If you use a PC, click this link to go to the PowerPoint 2016 for Windows module.

What are Standard slide layouts?

PowerPoint has many pre-defined slide layouts from which to choose. These layouts contain placeholders for things like titles, subtitles, text boxes, tables, and other types of media. Slide layouts help standardize formatting, making a clean and consistent presentation. Using them also helps ensure that content is properly added to the presentation outline.

Why should we use standard slide layouts?

Using standard slide layouts helps increase the likelihood that your slide will be read by screen-reading software (like JAWS) in the order you intended.


  You can opt to use a blank template instead, and then add in your own textboxes, WordArt and images
  individually. However, this is NOT recommended. Why? Because JAWS will default to reading your  
  content items in the order they were added by you, regardless of if you change their position on the
  slide. The video below demonstrates this.

Think of standard slide layouts like PowerPoint's version of Styles in Word.
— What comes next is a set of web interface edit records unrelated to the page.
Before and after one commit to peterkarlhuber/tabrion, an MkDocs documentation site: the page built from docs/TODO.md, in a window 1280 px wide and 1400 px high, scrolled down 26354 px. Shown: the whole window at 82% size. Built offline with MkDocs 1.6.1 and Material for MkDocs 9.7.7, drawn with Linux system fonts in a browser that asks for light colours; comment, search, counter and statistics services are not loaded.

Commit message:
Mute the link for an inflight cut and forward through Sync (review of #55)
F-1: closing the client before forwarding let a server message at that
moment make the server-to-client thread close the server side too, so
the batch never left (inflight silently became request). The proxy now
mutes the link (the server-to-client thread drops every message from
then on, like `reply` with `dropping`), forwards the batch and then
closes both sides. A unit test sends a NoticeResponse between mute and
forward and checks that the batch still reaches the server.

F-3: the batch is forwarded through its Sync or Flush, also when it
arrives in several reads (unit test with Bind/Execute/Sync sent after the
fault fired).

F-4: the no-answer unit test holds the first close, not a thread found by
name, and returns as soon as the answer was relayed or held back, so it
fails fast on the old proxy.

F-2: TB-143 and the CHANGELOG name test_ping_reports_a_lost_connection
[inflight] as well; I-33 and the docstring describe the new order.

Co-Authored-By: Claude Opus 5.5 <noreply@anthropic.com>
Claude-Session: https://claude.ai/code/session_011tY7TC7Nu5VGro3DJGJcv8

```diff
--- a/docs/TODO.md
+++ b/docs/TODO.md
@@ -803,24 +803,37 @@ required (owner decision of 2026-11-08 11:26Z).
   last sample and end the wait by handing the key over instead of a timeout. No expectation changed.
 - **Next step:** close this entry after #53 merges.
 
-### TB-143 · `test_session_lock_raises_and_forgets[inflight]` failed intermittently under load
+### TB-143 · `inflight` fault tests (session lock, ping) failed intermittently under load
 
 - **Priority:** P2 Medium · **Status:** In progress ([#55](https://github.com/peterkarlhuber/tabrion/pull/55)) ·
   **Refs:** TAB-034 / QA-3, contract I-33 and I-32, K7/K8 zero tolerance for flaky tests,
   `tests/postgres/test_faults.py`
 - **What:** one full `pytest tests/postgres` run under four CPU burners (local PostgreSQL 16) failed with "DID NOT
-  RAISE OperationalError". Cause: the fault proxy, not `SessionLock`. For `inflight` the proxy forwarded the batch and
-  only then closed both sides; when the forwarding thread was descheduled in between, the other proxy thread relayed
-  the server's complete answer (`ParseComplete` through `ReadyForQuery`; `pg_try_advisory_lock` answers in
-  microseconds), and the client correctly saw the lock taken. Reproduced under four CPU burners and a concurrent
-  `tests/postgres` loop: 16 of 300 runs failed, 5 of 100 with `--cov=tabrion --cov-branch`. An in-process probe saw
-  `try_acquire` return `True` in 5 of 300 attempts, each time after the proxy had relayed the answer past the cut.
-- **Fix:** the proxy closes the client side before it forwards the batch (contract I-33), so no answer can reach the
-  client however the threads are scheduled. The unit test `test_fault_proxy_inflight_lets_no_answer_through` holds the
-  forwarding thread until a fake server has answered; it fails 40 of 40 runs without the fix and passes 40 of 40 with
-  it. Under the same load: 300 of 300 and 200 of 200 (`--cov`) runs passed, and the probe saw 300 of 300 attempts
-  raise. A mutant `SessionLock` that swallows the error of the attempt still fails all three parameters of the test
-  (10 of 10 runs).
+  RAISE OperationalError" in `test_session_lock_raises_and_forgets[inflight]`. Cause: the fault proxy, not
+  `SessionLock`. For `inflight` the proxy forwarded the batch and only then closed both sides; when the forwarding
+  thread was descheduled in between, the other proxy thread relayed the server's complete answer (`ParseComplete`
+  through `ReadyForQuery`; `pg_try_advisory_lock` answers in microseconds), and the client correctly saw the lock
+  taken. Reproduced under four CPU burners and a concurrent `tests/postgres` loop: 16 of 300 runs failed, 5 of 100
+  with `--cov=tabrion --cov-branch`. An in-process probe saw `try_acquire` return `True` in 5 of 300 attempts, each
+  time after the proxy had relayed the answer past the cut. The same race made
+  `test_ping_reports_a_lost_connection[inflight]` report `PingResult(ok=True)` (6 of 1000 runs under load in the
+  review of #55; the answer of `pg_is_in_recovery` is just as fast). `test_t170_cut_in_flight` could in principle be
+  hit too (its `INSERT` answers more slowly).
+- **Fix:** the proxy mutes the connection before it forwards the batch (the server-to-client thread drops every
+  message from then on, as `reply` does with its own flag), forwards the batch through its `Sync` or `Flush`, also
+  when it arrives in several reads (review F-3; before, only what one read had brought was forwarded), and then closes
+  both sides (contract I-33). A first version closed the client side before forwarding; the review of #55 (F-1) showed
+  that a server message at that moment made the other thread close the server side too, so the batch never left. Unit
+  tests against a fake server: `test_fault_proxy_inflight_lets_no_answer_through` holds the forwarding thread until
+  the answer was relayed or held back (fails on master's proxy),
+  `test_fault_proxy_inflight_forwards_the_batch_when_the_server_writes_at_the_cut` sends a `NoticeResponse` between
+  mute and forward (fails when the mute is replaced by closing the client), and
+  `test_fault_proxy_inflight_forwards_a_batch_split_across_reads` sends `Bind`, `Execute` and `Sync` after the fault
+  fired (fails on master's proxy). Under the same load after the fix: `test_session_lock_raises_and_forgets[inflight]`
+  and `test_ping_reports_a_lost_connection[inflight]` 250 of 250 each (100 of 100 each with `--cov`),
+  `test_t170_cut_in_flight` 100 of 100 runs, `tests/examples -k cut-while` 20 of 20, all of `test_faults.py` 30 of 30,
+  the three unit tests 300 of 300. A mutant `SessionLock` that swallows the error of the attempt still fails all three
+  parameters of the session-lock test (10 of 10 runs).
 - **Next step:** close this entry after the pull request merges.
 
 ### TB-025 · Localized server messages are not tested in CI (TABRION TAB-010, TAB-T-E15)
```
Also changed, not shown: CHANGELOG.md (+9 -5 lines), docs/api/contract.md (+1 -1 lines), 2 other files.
They serve as a way to define your content and make your formatting as consistent as possible across devices and other software programs.

How do I use standard slide layouts?

When you begin a new presentation, PowerPoint will automatically use the "Title Slide" layout from the standard slide layouts menu for your first slide. To choose a different layout, follow these steps:

  1. Locate the "Layout" button at the left side of the Home Tab on the Ribbon.
    Layout button
  2. Click on the Layout drop-down menu.
  3. Click on the layout you want and input content into the designated boxes.
    Layout menu

To insert additional slides to your presentation:

  1. Click the drop-down arrow next to "New Slide." You will then see the same slide layout choices. New slide

Next: Module 3, Lesson 3: Review reading order (Mac)

Back to Module 3 menu: Accessible PowerPoint 2016 presentations (PC and Mac)